A "fox-trot economy" refers to an unexpected pattern of economic growth and activity in which an economy experiences two periods of fast growth and another two periods of slow growth. This term follows the pattern of the fox-trot dance which has two fast steps and two slow steps. When an economy exhibits the fox-trot economic pattern, it experiences two periods of economic expansion and growth, followed by two periods of economic decline. Hence, this economy shows fast-fast movement, followed by slow-sow movement.
How does a Fox-Trot Economy Work?
A fox-trot economy has a basic pattern, which is two fast movements and then two slow movements. This economic depiction was made popular by Jeffery Saut and it describes economic growth as a period when an economy produces more goods and services and slow growth as a period when production declines.
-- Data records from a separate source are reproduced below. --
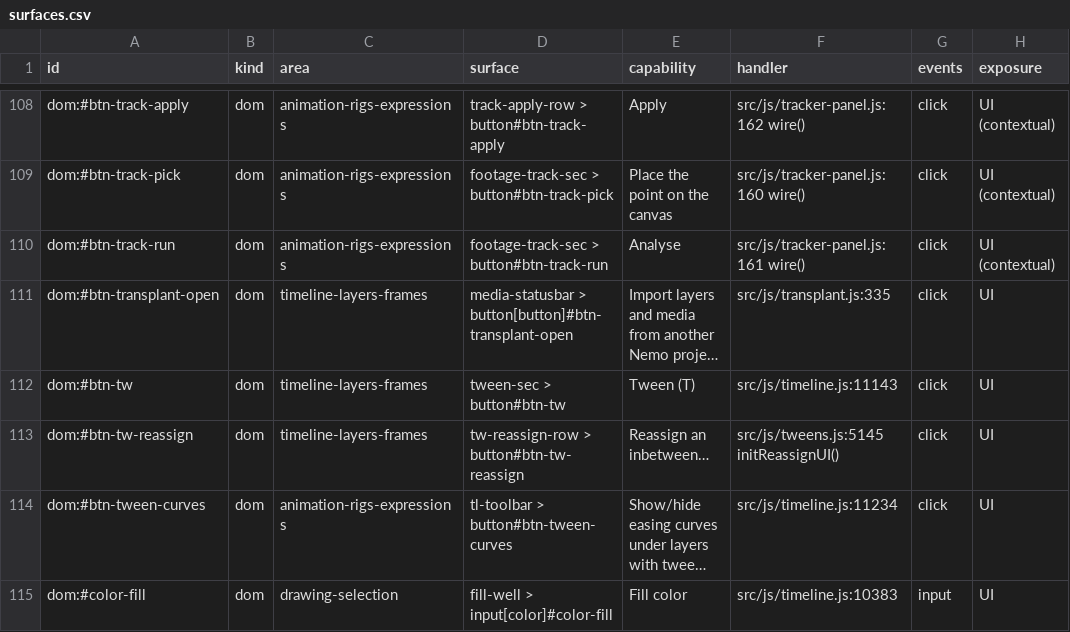
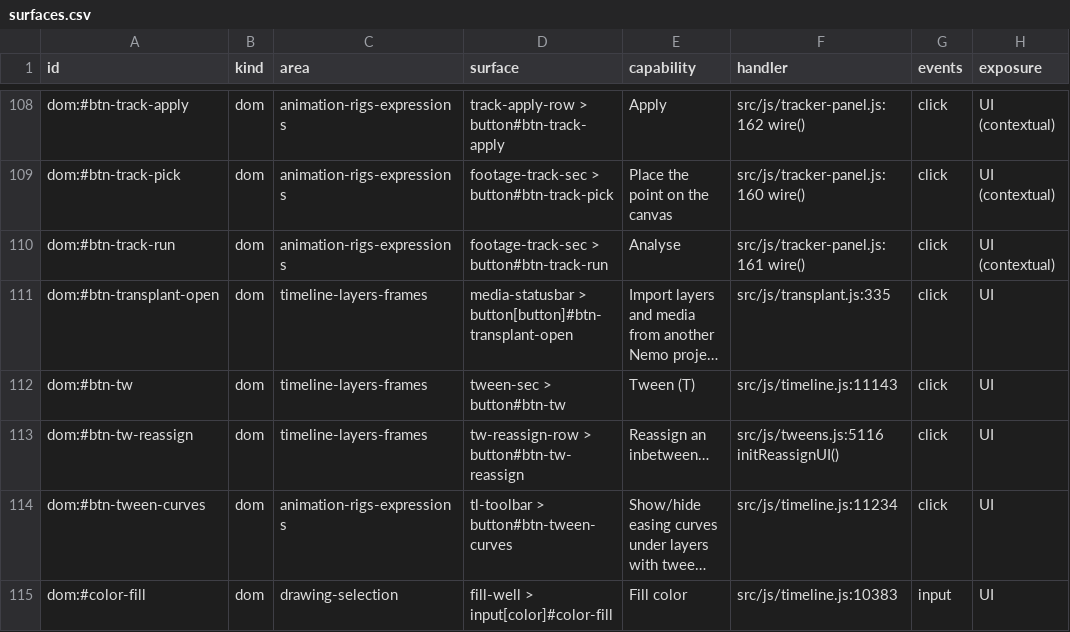
Before and after one commit to mysteropodes/nemo, a CSV file: engineering/inventory/surfaces.csv, drawn as a sheet; only a part is shown, gaps mark what is left out; long unchanged cells end in …; the diff names each change by its address in the sheet, - before the commit and + after, or states it on an @@ line.

Commit message:
refactor(P23): extract the pure Hungarian assignment solver
Moves the Kuhn-Munkres minimum-cost assignment kernel out of tweens.js
`hungarian(cost)` into a new pure module src/js/domain/tween/assignment.js
(NemoTweenAssignment.solve), algorithm body verbatim — same potentials
formulation, same INF sentinel, same tie order — so every existing tween
correspondence is preserved. The four production call sites (autoMatchJS cost
and refinement passes, the relational augmentation loop, the second matcher)
now call the module directly and the tweens.js facade is retired rather than
kept as a second copy. The surrounding matcher (Paper feature extraction,
similarity-transform seeding, refinement) stays where it is; geometry-wasm's
tweenmatch.rs port is untouched and no parity is claimed.

Tests (6, tests/domain-tween-assignment.test.cjs): empty and 1x1; 200
seeded random 2x2..6x6 matrices checked against an independent brute-force
permutation minimum; hand-picked greedy-trap / mirrored-eyes / padded /
negative structures; nine fixed tie and trap matrices whose assignments are
pinned from the PRE-extraction production `hungarian` at f29e792 (tie ORDER
asserted exactly, not just optimal cost); input immutability and
determinism; a routing guard over the real tweens.js source (four
NemoTweenAssignment.solve calls, no `hungarian(` left, the O(n^3) body not
back inline).

Wiring: script tag immediately before tweens.js (same "module just before
its consumer" placement as folder-codec.js); registered as
app.tween.assignment.domain (domain layer, Domain kernel size profile);
coverage pins/counts and inventory regenerated with the repo's discovery
code; boundaries-application counts 167/155 -> 168/156; both harnesses that
load tweens.js whole (application-opacity-bootstrap and
application-opacity-capability tests) list the module ahead of it, as they
do for folder-codec.js.

Refs #1025.

Signed-off-by: IVG-Design <ilyav@gusinski.us>

```diff
--- a/engineering/inventory/surfaces.csv
+++ b/engineering/inventory/surfaces.csv
-F113 (handler): src/js/tweens.js:5145 initReassignUI()
+F113 (handler): src/js/tweens.js:5116 initReassignUI()
```
Also changed, not shown: 11 other files.
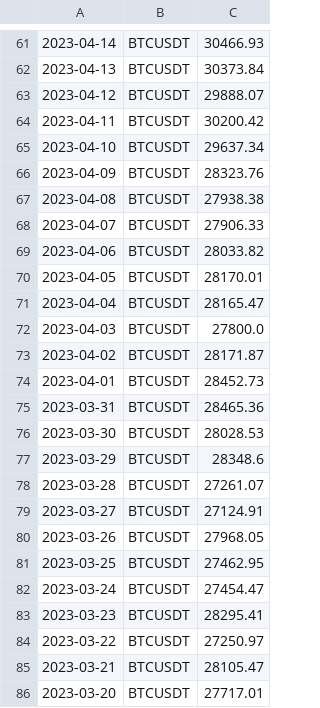
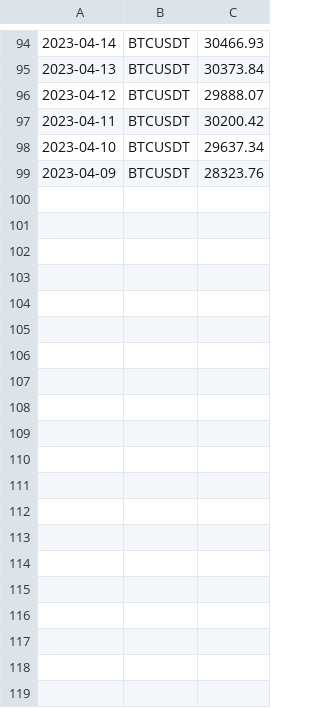
Before and after one commit to adek0911/Status_portfel_krypto_2, a CSV file: Chart_file/BTC_chartdata.csv, drawn as a sheet; only a part is shown, gaps mark what is left out; the diff covers the shown part only.

```diff
--- a/Chart_file/BTC_chartdata.csv
+++ b/Chart_file/BTC_chartdata.csv
@@ -66,21 +99 @@
 2023-04-09,BTCUSDT,28323.76
-2023-04-08,BTCUSDT,27938.38
-2023-04-07,BTCUSDT,27906.33
-2023-04-06,BTCUSDT,28033.82
-2023-04-05,BTCUSDT,28170.01
-2023-04-04,BTCUSDT,28165.47
-2023-04-03,BTCUSDT,27800.0
-2023-04-02,BTCUSDT,28171.87
-2023-04-01,BTCUSDT,28452.73
-2023-03-31,BTCUSDT,28465.36
-2023-03-30,BTCUSDT,28028.53
-2023-03-29,BTCUSDT,28348.6
-2023-03-28,BTCUSDT,27261.07
-2023-03-27,BTCUSDT,27124.91
-2023-03-26,BTCUSDT,27968.05
-2023-03-25,BTCUSDT,27462.95
-2023-03-24,BTCUSDT,27454.47
-2023-03-23,BTCUSDT,28295.41
-2023-03-22,BTCUSDT,27250.97
-2023-03-21,BTCUSDT,28105.47
-2023-03-20,BTCUSDT,27717.01
```
Also changed, not shown: 33 added rows and 13 removed rows elsewhere in this file, Chart_file/ADA_chartdata.csv, Chart_file/DOGE_chartdata.csv, 8 other files.
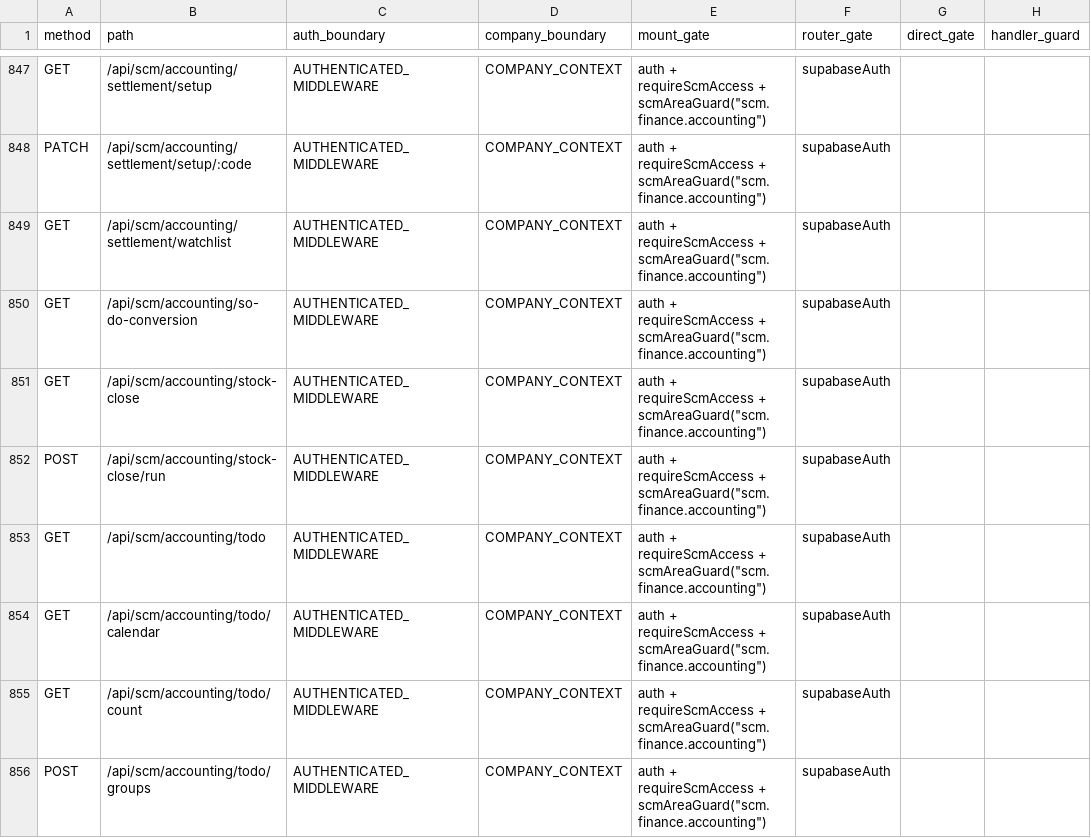
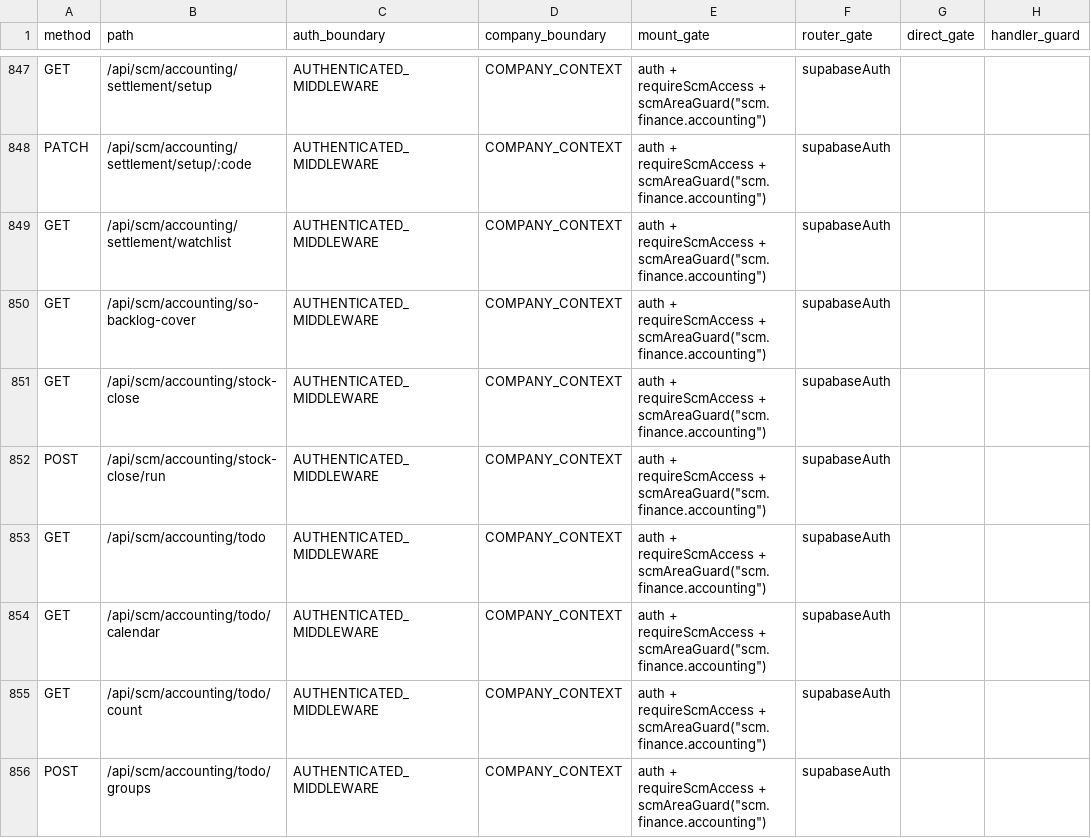
Before and after one commit to Houzs-Century/Houzs-ERP, a CSV file: docs/generated/route-capability-matrix.csv, drawn as a sheet; only a part is shown, gaps mark what is left out; the diff names each change by its address in the sheet, - before the commit and + after, or states it on an @@ line.

```diff
--- a/docs/generated/route-capability-matrix.csv
+++ b/docs/generated/route-capability-matrix.csv
-B850 (path): /api/scm/accounting/so-do-conversion
+B850 (path): /api/scm/accounting/so-backlog-cover
```
Also changed, not shown: 24 other files.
The fox-trot pattern is one of the economic patterns that predicts the dynamics of growth in an economy.
Origin of the Fox-Trot Economy
The fox-trot economy originated from the popular fox-trot ballroom dance in which two fast steps are taken by the dancer and two slow steps. When applied to an economy, it depicts a pattern of two periods of rapid growth followed by two periods of slow growth. The term "fox-trot economy" became popular in the early 2000s when Jeffery Saut, an investment strategist developed the term in an economic context.
The Impact of a Fox-Trot Economy
In a fox-trot economy, during the periods of rapid growth, there is high spending and consumption in the economy with less saving, however, when the economic growth becomes slow, individuals begin to save rather than spend. Investors, retailers and businesses also experience a fair share of challenges in a fox-trot economy as rapid economic growth is followed by slow growth. For instance, periods of slow growth in an economy are often volatile than when there is economic growth. However, in a fox-trot economy, the economy bounces back, even after periods of slow growth.